This is Happening highlight "I Can Change" found Murphy capturing his most beautiful vocals of the night. A bit of an anti-frontman, he was dressed in a quality sport jacket and sipping red wine, but never let himself or the rest of us get too comfortable. "You’re gonna lose all the blood in your arms if you hold your phone up the whole time," he half-jokingly admonished a fan at one point.
You could also probably write an entire LCD Soundsystem concert review based upon the blinding morse code of the strobe lights all night long. The American Dream opener "Oh Baby" – featuring a bass line recalling the spooky Twin Peaks theme – set the tone for the repeated sensory overload to come. Whenever a large disco ball painted the Roy in stardust, the room felt huge and intimate at the same time.
As comfortable as Murphy and company seemed performing their new material, breathing new life into the familiar bones of songs came equally naturally. "Get Innocuous!" remained undeniable, four-on-the-floor gold, and drummer Pat Mahoney was completely in the pocket for "Someone Great." The night's closer, Krautrock-meets-Springsteen moment "All My Friends" captured the vibe of a reception at a spare-no-expense wedding.
But of all the night's stadium-sized moments crammed into an auditorium, "Call the Police" was the keeper.
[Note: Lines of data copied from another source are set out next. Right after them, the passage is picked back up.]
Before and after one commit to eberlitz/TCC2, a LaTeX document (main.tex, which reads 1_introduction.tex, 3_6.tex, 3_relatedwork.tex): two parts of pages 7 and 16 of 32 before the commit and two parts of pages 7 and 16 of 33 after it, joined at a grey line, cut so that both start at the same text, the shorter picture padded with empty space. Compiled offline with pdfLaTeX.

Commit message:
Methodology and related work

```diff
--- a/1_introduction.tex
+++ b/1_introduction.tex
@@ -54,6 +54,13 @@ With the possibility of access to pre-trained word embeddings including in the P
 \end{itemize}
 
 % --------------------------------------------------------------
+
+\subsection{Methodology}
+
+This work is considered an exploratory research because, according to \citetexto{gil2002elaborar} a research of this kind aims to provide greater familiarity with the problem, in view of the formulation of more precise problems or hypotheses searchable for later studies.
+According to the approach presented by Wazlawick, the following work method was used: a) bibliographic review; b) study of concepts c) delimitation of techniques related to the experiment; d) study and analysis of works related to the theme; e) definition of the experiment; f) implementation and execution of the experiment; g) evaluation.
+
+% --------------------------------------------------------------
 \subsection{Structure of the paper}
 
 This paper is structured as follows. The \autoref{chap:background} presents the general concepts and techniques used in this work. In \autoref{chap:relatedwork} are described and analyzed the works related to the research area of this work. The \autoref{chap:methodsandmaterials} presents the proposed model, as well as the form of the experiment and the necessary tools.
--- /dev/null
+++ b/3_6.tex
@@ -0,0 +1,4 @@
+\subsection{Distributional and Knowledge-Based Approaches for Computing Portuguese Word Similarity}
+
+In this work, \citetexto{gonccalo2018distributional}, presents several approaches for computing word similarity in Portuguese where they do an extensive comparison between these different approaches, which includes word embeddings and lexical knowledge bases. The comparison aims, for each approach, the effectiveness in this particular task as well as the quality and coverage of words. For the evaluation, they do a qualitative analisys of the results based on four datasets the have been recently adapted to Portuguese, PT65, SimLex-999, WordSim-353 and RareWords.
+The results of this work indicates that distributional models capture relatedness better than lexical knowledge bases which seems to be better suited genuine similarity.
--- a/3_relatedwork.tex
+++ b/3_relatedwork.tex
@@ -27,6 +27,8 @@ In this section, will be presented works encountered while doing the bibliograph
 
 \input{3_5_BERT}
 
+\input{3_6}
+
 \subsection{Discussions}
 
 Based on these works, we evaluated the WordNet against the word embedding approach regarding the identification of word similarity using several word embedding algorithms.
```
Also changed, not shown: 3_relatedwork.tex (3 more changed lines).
The song laid out our country's current fearful state, and the increasing tension between the powerful and the weak ("We don't waste time with love") played out as a fusion of musical styles. Eventually, the frantic energy exploded, and the lights strobed like a ring of cop cars filling up an intersection. Equally horrifying and beautiful, there was no final answer, no resolution, and no way out.
Daft Punk Is Playing at My House
I Can Change
Call the Police
You Wanted a Hit
Change Yr Mind
I Want Your Love (Chic song)
New York, I Love You but You’re Bringing Me Down
Dance Yrself Clean
All My Friends